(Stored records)
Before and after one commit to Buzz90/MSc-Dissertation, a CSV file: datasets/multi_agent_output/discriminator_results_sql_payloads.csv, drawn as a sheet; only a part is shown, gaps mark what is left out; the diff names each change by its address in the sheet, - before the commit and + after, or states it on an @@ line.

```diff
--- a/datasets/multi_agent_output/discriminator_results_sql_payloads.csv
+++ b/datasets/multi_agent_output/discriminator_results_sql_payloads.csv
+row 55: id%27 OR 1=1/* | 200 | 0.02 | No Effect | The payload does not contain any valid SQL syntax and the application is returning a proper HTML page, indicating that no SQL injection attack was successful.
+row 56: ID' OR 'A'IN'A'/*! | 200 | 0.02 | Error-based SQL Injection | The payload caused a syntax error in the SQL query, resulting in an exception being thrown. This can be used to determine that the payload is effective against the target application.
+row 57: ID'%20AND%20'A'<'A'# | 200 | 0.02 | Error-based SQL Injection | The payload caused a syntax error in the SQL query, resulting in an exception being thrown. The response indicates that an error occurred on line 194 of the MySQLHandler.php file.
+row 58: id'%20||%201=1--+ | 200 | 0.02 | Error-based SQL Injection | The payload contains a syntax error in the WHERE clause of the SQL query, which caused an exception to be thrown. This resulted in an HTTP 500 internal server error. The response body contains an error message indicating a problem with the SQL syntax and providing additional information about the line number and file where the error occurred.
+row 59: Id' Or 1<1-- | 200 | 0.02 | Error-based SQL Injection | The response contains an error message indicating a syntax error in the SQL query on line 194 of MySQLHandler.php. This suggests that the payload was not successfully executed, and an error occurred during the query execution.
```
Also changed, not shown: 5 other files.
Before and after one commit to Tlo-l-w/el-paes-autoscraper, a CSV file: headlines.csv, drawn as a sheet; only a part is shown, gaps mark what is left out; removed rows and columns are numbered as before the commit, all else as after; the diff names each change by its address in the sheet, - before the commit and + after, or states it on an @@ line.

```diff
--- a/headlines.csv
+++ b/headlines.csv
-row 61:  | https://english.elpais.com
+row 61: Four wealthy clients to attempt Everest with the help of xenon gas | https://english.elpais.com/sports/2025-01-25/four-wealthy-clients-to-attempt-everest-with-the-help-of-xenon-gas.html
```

> _WORK REQUEST_: Which lines of the data contain the string "headlines"? Copy each of them.

> _ANSWER TO THE EXERCISE_:
Before and after one commit to Tlo-l-w/el-paes-autoscraper, a CSV file: headlines.csv, drawn as a sheet; only a part is shown, gaps mark what is left out; removed rows and columns are numbered as before the commit, all else as after; the diff names each change by its address in the sheet, - before the commit and + after, or states it on an @@ line.
--- a/headlines.csv
+++ b/headlines.csv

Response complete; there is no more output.